That’s where ARK Invest’s The Bitcoin Monthly comes in. The publication defines itself as “an “earnings report” that details on-chain activity and showcases the openness, transparency, and accessibility of blockchain data.” So, the data we’re about to cover is The Bitcoin Monthly’s reason to be. 

The Bitcoin Monthly: 200-Week Moving Average And Investor Cost Basis

  • “After closing above its 200-week moving average in July,1 bitcoin’s price reversed and slipped below it in August. Currently at $22,680, the 200-week moving average now seems to be resistance.”

The center couldn’t hold. The price’s recovery was short-lived. Markets are red across the board and bitcoin is no exception. At the time of writing, bitcoin trades at $19,874. For those keeping score, that’s just below last cycle’s all-time high of $20K. Something that shouldn’t happen, but a few degrees of error are always understandable. 

  • “Bitcoin currently trades above investor cost basis at $19,360, its strongest on-chain support level (…) Importantly, throughout bitcoin’s history, trading at investor price usually marks a bottoming process.”

Times are tough, but bitcoin still trades above investor cost basis. The Bitcoin Monthly clarifies, “Investor price is calculated by subtracting the cost basis of miners from the general cost basis of the market.” As we see it, The Bitcoin Monthly is calling the bottom. They didn’t say it in those exact words, but they certainly insinuated it. 

Is the bottom really in, though?

BTC price chart for 09/17/2022 on Gemini | Source: BTC/USD on
The Bitcoin Monthly: Short-Term Holder Vs. Long-Term Holder

  • “The short-term-holder (STH) cost basis is approaching its longterm-holder (LTH) cost basis ––an event that has marked cyclical bottoms in the past. (…) Since the end of July, the difference between short- and long-term holders’ cost basis has shrunk from $5,840 to $2,500”

The Bitcoin Monthly sees it as a sign that “the market typically is capitulating and shifting back to long-term participation.” Bitcoin’s consolidation process might be ending soon. We could stay for a while in the bottom area, though. That has happened before. The point is, all of the indicators The Bitcoin Monthly highlighted this month point in the same direction. To the bottom.

  • “The supply held by long-term bitcoin holders is 34,500 coins away from reaching 13.55 million– its all-time high. Long-term-holder supply constitutes 70.6% of total outstanding supply.

This one is the most bullish of all the featured stats. To clarify, coins that haven’t moved in 155 days or more qualify as “long-term holder supply.” The tourists and the people with high hopes left a long time ago. And the lion’s share of the bitcoin supply is now in the true believers’ possession. A remarkable situation that doesn’t get mentioned enough.

About The Ethereum Merge

  • “In August, ether outperformed bitcoin by 7.6% (…) Historically, ether has outperformed bitcoin during “riskon” bull markets and underperformed during “risk-off” bear markets.”

The merge’s effects affected the market throughout the whole narrative.
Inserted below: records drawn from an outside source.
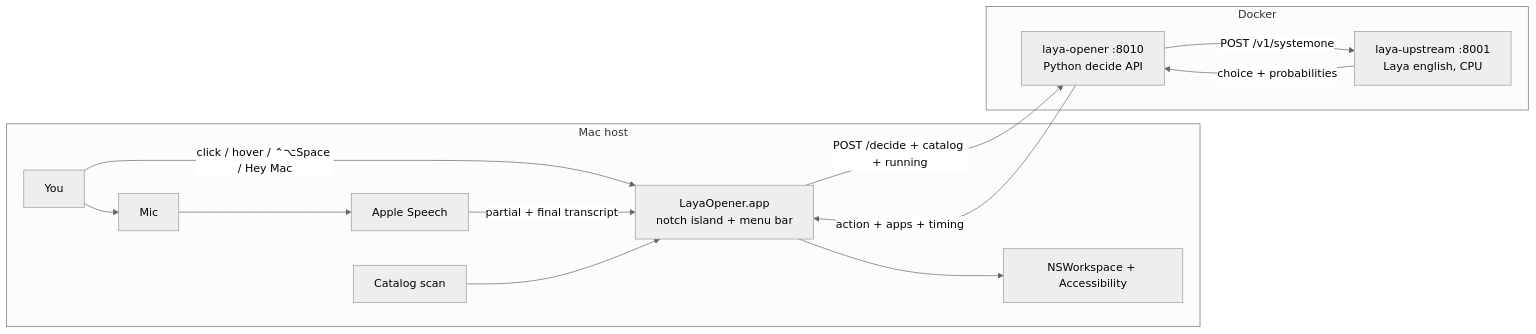
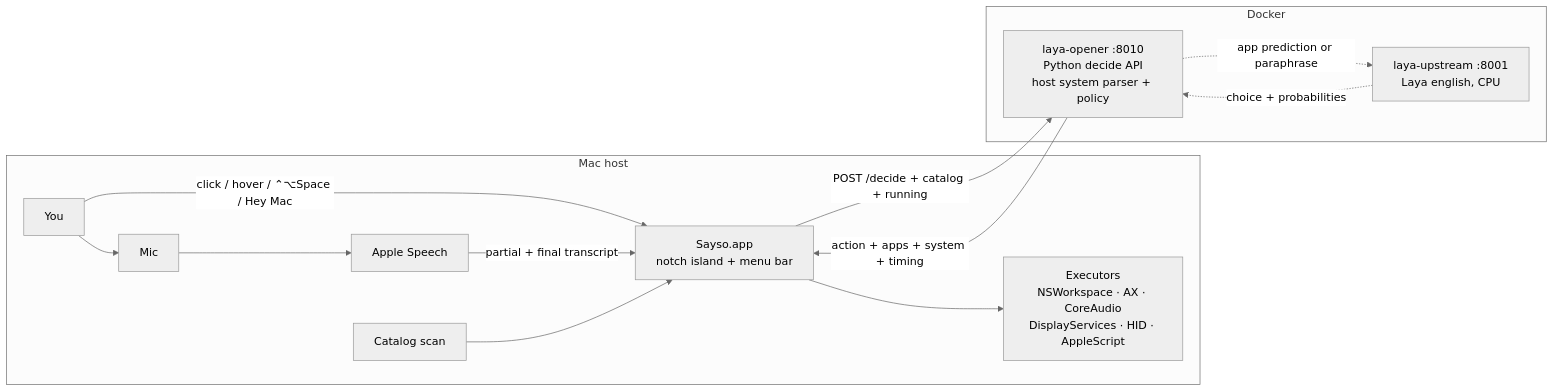
The first of 2 diagrams in README.md (AshutoshKY/sayso), drawn with Mermaid (neutral theme) before and after one commit. The commit also changed other lines of this file and 16 other files, not shown here.

First line of the commit message:
docs: remove flow.svg and update architecture flows, metrics, and Sayso rebrand

````diff
--- a/README.md
+++ b/README.md
@@ -79,27 +80,27 @@
 ```mermaid
 flowchart LR
   subgraph macHost["Mac host"]
     User["You"]
     Mic["Mic"]
-    Notch["LayaOpener.app<br/>notch island + menu bar"]
+    Notch["Sayso.app<br/>notch island + menu bar"]
     Speech["Apple Speech"]
     Scan["Catalog scan"]
-    Launch["NSWorkspace + Accessibility"]
+    Executors["Executors<br/>NSWorkspace · AX · CoreAudio<br/>DisplayServices · HID · AppleScript"]
   end
 
   subgraph docker["Docker"]
-    Opener["laya-opener :8010<br/>Python decide API"]
+    Opener["laya-opener :8010<br/>Python decide API<br/>host system parser + policy"]
     Laya["laya-upstream :8001<br/>Laya english, CPU"]
   end
 
   User -->|click / hover / ⌃⌥Space / Hey Mac| Notch
   User --> Mic
   Mic --> Speech
   Speech -->|partial + final transcript| Notch
   Scan --> Notch
   Notch -->|POST /decide + catalog + running| Opener
-  Opener -->|POST /v1/systemone| Laya
-  Laya -->|choice + probabilities| Opener
-  Opener -->|action + apps + timing| Notch
-  Notch --> Launch
+  Opener -.->|app prediction or paraphrase| Laya
+  Laya -.->|choice + probabilities| Opener
+  Opener -->|action + apps + system + timing| Notch
+  Notch --> Executors
 ```
````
Even though we’re in a “risk-off bear market,” ETH took over and lead the market for a while there. They accomplished the mythical feat and… the market turned on them. After what seemed like mission accomplished, ETH’s price started to bleed.

Hidden behind a secret door, that’s what The Bitcoin Monthly contained.

Featured Image by Maxim Hopman on Unsplash | Charts by TradingView